- _Problem to solve_:
What lines in the entries below contain the word "drawn"? Copy all of them.

- _Entries supplied_:
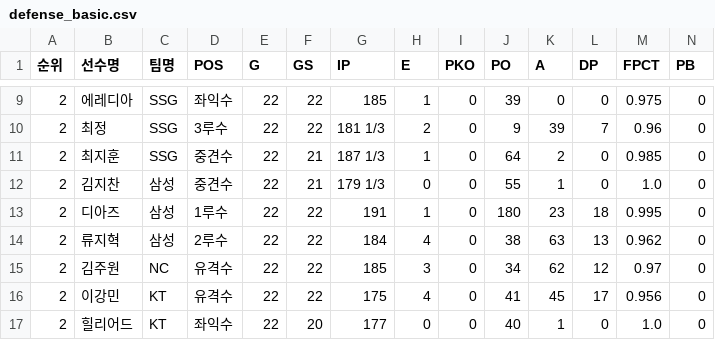
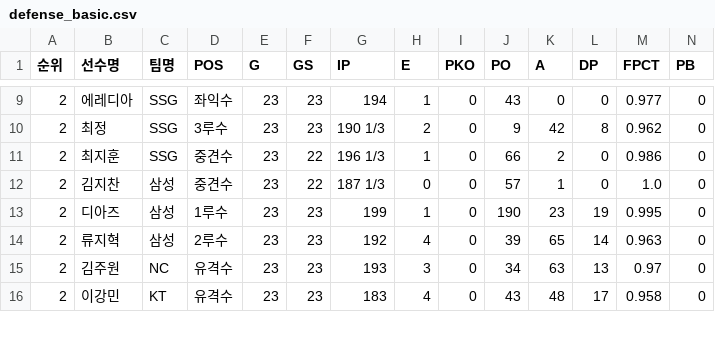
Before and after one commit to yruserious/kbo-fangraphs, a CSV file: data_raw/2026_kbo_official/defense_basic.csv, drawn as a sheet; only a part is shown, gaps mark what is left out; removed rows and columns are numbered as before the commit, all else as after; rows hold the shown columns only; the diff covers the shown part only; the diff names each change by its address in the sheet, - before the commit and + after, or states it on an @@ line.

```diff
--- a/data_raw/2026_kbo_official/defense_basic.csv
+++ b/data_raw/2026_kbo_official/defense_basic.csv
-E9:E16 (G): 22
+E9:E16 (G): 23
-F9:F10 (GS): 22
+F9:F10 (GS): 23
-G9 (IP): 185
+G9 (IP): 194
-J9 (PO): 39
+J9 (PO): 43
-M9 (FPCT): 0.975
+M9 (FPCT): 0.977
-G10 (IP): 181 1/3
+G10 (IP): 190 1/3
-K10 (A): 39
+K10 (A): 42
-L10 (DP): 7
+L10 (DP): 8
-M10 (FPCT): 0.96
+M10 (FPCT): 0.962
-F11:F12 (GS): 21
+F11:F12 (GS): 22
-G11 (IP): 187 1/3
+G11 (IP): 196 1/3
-J11 (PO): 64
+J11 (PO): 66
-M11 (FPCT): 0.985
+M11 (FPCT): 0.986
-G12 (IP): 179 1/3
+G12 (IP): 187 1/3
-J12 (PO): 55
+J12 (PO): 57
-F13:F16 (GS): 22
+F13:F16 (GS): 23
-G13 (IP): 191
+G13 (IP): 199
-J13 (PO): 180
+J13 (PO): 190
-L13 (DP): 18
+L13 (DP): 19
-G14 (IP): 184
+G14 (IP): 192
-J14 (PO): 38
+J14 (PO): 39
-K14 (A): 63
+K14 (A): 65
-L14 (DP): 13
+L14 (DP): 14
-M14 (FPCT): 0.962
+M14 (FPCT): 0.963
-G15 (IP): 185
+G15 (IP): 193
-K15 (A): 62
+K15 (A): 63
-L15 (DP): 12
+L15 (DP): 13
-G16 (IP): 175
+G16 (IP): 183
-J16 (PO): 41
+J16 (PO): 43
-K16 (A): 45
+K16 (A): 48
-M16 (FPCT): 0.956
+M16 (FPCT): 0.958
-row 17: 2 | 힐리어드 | KT | 좌익수 | 22 | 20 | 177 | 0 | 0 | 40 | 1 | 0 | 1.0 | 0
```
Also changed, not shown: 1 added row and 117 edited cells elsewhere in this file, data_raw/2026_kbo_official/hitter_basic1.csv, data_raw/2026_kbo_official/hitter_basic2.csv, 2 other files.
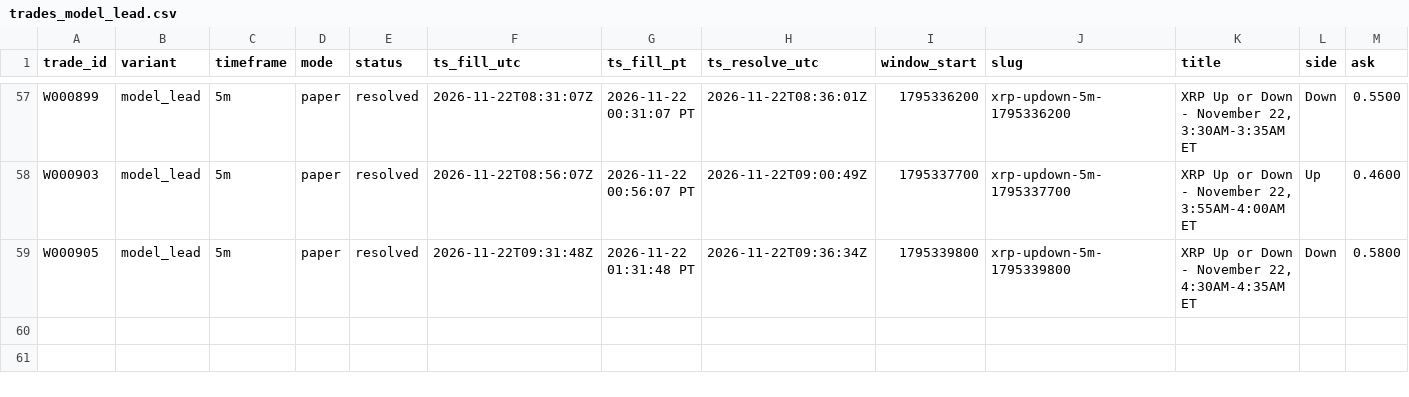
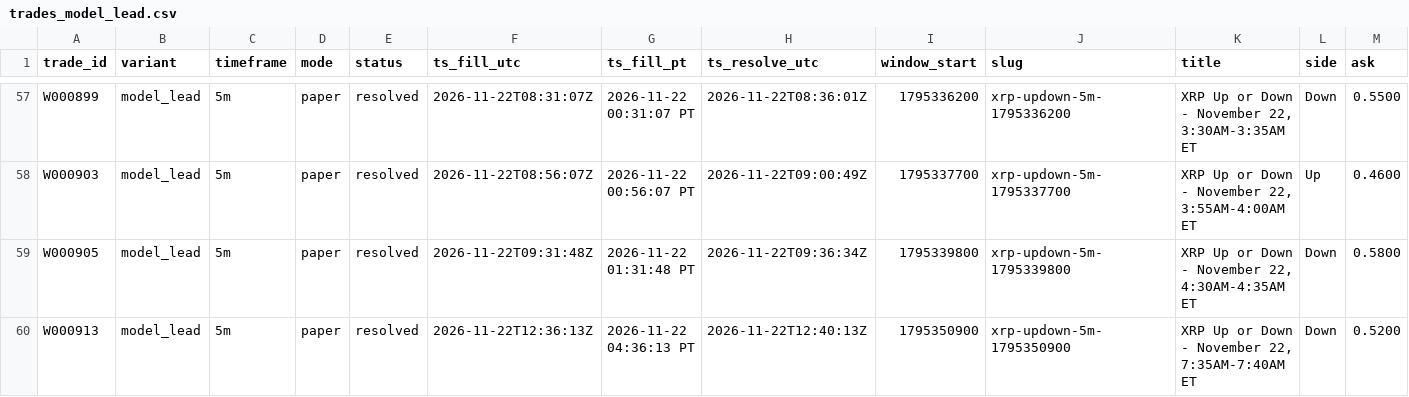
Before and after one commit to michaeldeuchar-dotcom/xrp-paper-bot, a CSV file: data/week1/trades_model_lead.csv, drawn as a sheet; only a part is shown, gaps mark what is left out; rows hold the shown columns only; the diff names each change by its address in the sheet, - before the commit and + after, or states it on an @@ line.

```diff
--- a/data/week1/trades_model_lead.csv
+++ b/data/week1/trades_model_lead.csv
+row 60: W000913 | model_lead | 5m | paper | resolved | 2026-11-22T12:36:13Z | 2026-11-22 04:36:13 PT | 2026-11-22T12:40:13Z | 1795350900 | xrp-updown-5m-1795350900 | XRP Up or Down - November 22, 7:35AM-7:40AM ET | Down | 0.5200
```
Also changed, not shown: data/week1/trades_breakdown.csv, 5 other files.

- _Final answer_:
Before and after one commit to yruserious/kbo-fangraphs, a CSV file: data_raw/2026_kbo_official/defense_basic.csv, drawn as a sheet; only a part is shown, gaps mark what is left out; removed rows and columns are numbered as before the commit, all else as after; rows hold the shown columns only; the diff covers the shown part only; the diff names each change by its address in the sheet, - before the commit and + after, or states it on an @@ line.
Before and after one commit to michaeldeuchar-dotcom/xrp-paper-bot, a CSV file: data/week1/trades_model_lead.csv, drawn as a sheet; only a part is shown, gaps mark what is left out; rows hold the shown columns only; the diff names each change by its address in the sheet, - before the commit and + after, or states it on an @@ line.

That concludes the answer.